Whether the weather is stormy or calm, Norman's National Weather Center is on the case

by

comment

When the wind comes sweepin' down the plain, the meteorologists at Norman's National Weather Center, 120 David L. Boren Blvd. on the University of Oklahoma campus, are on high alert to anticipate Mother Nature's sometimes-nasty moods.

Student-led tours take visitors into the heart of the facility's weather warning and storm forecasting nerve center for a firsthand look at the weather watchers in action. They explain how storm-prediction technologies save lives and how scientists are working on the next generation of weather tracking systems. Tours also visit the observation tower, which, at almost 180 feet tall, offers sweeping views of the surrounding areas.
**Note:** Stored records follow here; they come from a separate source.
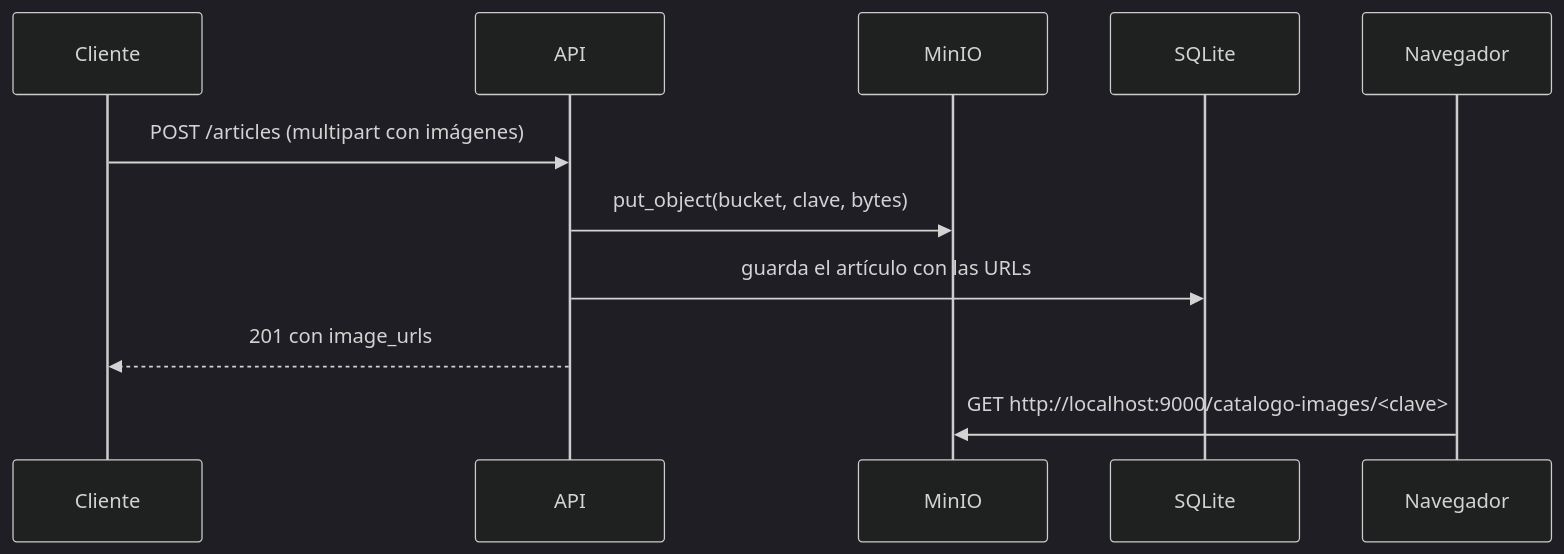
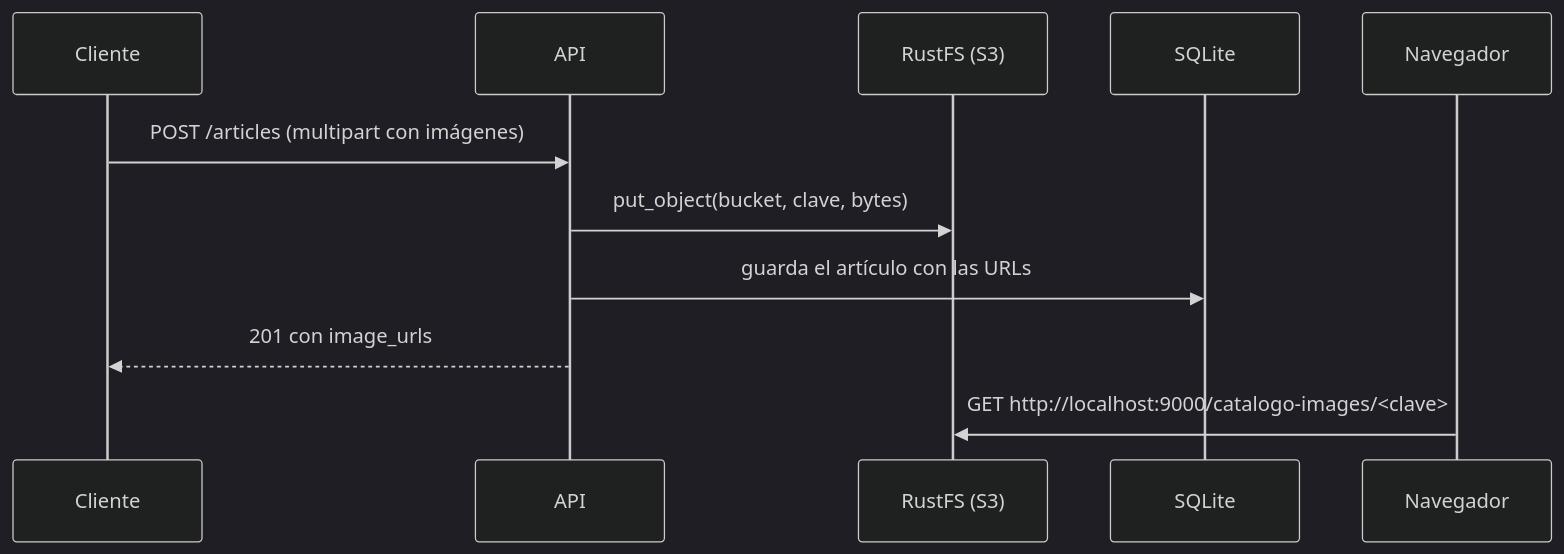
One commit to soyeison/virtual-shoes-catalog changed the diagram in virtual-catalog-api/docs/storage.md. Above: the diagram before and after it, drawn with Mermaid (dark theme). The commit also changed other lines of this file and 11 other files, not shown here.

Commit message:
Update API docs for RustFS storage and S3 variables

````diff
--- a/virtual-catalog-api/docs/storage.md
+++ b/virtual-catalog-api/docs/storage.md
@@ -7,14 +9,14 @@
 ```mermaid
 sequenceDiagram
     participant C as Cliente
     participant API
-    participant M as MinIO
+    participant S as RustFS (S3)
     participant DB as SQLite
     participant B as Navegador
 
     C->>API: POST /articles (multipart con imágenes)
-    API->>M: put_object(bucket, clave, bytes)
+    API->>S: put_object(bucket, clave, bytes)
     API->>DB: guarda el artículo con las URLs
     API-->>C: 201 con image_urls
-    B->>M: GET http://localhost:9000/catalogo-images/<clave>
+    B->>S: GET http://localhost:9000/catalogo-images/<clave>
 ```
````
There's even a bit of movie memorabilia for fans of the silver screen. Dorothy, the fictional tornado research machine so important to storm chasers Helen Hunt and Bill Paxton in the film "Twister," is on display alongside a real National Oceanic and Atmospheric Administration TOTO (Totable Tornado Observatory) device.
Because of the center, private research organizations have flocked to Norman, making the city home to the third-largest concentration of meteorologists in the country.

"Our scientists and researchers greatly benefit by having experts from the federal, state and private sector areas in such close proximity to them," said Amy Buchanan, spokeswoman OU's College of Atmospheric & Geographic Sciences. "It allows everyone to more easily share information and collaborate with one another."

OU's School of Meteorology, which is celebrating its 50th anniversary, works in cooperation with the National Weather Center to provide future meteorologists with hands-on training and the opportunity to learn from experts in several fields. Be sure to ask the tour guide for the story behind the "pit of despair," where substandard class work is reportedly sacrificed to the weather gods.

It's no surprise OU's meteorology program is the largest the nation. Where better to study the weather than a place called tornado alley?

Free guided tours are offered at 1 p.m. on Mondays, Wednesdays and Fridays. Reservations are required, and advance reservations are suggested, as the tours fill up a few weeks in advance.

For more information, visit www.nwc.ou.edu.

Price writes online at www.travelblur.com.

Latest in Music Features

Add a comment